Segment Open

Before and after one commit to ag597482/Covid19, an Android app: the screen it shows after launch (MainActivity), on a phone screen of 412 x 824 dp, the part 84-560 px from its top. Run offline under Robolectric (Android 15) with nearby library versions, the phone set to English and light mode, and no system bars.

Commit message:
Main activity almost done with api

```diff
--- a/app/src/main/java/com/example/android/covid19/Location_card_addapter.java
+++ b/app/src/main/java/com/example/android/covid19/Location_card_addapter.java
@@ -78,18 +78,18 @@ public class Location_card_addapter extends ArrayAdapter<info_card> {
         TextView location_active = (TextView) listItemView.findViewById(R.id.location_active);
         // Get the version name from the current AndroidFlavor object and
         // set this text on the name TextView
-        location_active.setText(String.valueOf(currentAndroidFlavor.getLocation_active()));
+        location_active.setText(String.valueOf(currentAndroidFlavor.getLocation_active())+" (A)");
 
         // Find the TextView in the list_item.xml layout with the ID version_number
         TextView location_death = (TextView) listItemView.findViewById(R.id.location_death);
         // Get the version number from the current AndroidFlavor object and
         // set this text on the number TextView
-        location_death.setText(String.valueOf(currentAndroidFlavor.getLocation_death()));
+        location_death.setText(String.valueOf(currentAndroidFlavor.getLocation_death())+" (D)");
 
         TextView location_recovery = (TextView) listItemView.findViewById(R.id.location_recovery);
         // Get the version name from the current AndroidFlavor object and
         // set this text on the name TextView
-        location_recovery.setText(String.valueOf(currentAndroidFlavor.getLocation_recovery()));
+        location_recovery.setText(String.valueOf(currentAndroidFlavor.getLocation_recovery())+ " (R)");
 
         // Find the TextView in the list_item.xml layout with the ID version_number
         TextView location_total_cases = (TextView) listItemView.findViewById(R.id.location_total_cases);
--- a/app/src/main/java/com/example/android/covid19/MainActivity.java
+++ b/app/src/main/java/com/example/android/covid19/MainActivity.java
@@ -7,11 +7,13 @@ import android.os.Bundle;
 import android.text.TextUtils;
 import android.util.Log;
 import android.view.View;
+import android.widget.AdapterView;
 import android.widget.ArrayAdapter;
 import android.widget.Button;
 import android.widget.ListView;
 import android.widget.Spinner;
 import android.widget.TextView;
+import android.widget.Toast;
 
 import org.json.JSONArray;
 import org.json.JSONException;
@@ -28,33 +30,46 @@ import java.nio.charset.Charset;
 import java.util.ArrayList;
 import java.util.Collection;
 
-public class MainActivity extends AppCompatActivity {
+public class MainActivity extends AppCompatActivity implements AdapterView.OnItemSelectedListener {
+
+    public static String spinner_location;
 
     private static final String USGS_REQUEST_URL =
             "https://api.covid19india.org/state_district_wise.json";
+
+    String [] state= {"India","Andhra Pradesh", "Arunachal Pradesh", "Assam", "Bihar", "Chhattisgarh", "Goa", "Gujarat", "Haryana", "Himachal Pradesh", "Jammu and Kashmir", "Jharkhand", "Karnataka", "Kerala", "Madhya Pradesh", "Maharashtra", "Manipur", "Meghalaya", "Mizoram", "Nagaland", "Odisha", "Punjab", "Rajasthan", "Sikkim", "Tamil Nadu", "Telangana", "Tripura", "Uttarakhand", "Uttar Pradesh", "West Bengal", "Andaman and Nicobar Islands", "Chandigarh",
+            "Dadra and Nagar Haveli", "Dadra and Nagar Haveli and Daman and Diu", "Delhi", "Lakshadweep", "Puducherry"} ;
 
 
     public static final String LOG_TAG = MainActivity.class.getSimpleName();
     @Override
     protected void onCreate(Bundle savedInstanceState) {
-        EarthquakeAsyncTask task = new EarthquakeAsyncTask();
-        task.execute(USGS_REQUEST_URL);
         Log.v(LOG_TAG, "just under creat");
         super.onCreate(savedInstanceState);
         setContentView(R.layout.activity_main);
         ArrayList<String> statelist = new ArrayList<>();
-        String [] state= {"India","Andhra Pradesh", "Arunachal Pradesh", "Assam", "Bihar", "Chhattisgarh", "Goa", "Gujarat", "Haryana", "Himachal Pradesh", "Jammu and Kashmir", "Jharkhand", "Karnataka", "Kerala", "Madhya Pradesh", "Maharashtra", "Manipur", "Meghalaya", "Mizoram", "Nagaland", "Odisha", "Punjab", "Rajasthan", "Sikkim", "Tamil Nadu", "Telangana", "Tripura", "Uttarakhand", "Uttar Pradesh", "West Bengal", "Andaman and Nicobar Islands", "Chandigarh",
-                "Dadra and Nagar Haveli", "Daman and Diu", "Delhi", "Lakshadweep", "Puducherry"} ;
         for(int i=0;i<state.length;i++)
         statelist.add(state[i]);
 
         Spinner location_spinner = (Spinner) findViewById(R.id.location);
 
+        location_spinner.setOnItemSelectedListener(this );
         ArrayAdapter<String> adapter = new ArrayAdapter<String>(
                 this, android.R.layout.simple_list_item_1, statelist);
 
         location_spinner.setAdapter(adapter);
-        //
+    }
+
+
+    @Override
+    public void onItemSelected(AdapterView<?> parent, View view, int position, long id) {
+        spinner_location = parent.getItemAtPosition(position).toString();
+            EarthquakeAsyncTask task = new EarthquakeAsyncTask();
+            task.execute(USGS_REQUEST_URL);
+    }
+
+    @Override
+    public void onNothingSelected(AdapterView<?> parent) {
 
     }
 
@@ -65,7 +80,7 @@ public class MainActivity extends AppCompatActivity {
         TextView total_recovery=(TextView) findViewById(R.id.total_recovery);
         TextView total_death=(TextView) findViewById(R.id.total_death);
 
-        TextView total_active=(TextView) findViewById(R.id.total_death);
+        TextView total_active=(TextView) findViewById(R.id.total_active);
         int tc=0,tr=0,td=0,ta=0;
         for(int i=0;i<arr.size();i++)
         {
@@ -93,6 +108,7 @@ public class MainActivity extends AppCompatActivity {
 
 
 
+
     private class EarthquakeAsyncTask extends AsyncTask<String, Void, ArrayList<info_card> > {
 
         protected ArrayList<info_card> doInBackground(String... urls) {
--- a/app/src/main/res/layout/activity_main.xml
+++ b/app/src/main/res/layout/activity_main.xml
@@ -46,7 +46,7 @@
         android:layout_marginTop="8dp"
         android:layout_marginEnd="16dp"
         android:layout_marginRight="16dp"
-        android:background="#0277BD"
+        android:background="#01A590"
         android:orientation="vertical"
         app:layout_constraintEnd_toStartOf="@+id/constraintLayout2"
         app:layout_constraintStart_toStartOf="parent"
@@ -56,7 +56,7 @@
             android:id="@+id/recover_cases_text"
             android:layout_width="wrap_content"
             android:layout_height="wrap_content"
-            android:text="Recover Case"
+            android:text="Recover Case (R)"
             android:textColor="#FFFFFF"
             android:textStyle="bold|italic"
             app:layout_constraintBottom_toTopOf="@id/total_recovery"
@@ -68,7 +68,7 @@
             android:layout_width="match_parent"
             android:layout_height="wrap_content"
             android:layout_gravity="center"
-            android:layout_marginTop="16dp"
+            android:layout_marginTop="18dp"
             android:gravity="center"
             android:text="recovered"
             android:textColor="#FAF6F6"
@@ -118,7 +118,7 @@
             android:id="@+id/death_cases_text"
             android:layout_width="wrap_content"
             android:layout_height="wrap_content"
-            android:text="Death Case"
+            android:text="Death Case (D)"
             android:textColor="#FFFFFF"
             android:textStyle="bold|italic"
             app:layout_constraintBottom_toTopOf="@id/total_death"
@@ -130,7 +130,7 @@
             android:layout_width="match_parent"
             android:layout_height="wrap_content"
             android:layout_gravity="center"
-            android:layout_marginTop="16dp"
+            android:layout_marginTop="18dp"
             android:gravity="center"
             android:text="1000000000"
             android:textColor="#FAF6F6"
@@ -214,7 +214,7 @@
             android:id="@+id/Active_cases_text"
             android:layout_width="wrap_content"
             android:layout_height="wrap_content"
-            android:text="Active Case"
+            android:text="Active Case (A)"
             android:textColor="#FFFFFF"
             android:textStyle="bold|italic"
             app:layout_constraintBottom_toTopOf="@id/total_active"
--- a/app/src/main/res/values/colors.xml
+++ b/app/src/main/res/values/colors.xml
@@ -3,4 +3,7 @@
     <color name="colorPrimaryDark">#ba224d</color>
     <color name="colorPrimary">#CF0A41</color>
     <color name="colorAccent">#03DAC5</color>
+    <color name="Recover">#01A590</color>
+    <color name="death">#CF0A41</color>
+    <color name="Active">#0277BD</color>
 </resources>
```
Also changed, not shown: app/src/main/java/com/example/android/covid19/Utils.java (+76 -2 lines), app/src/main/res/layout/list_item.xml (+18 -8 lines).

Segment Closed

_Task brief:_ What lines in the data include the string "java"? Copy each one.

_Written answer:_
--- a/app/src/main/java/com/example/android/covid19/Location_card_addapter.java
+++ b/app/src/main/java/com/example/android/covid19/Location_card_addapter.java
--- a/app/src/main/java/com/example/android/covid19/MainActivity.java
+++ b/app/src/main/java/com/example/android/covid19/MainActivity.java
@@ -28,33 +30,46 @@ import java.nio.charset.Charset;
 import java.util.ArrayList;
 import java.util.Collection;
Also changed, not shown: app/src/main/java/com/example/android/covid19/Utils.java (+76 -2 lines), app/src/main/res/layout/list_item.xml (+18 -8 lines).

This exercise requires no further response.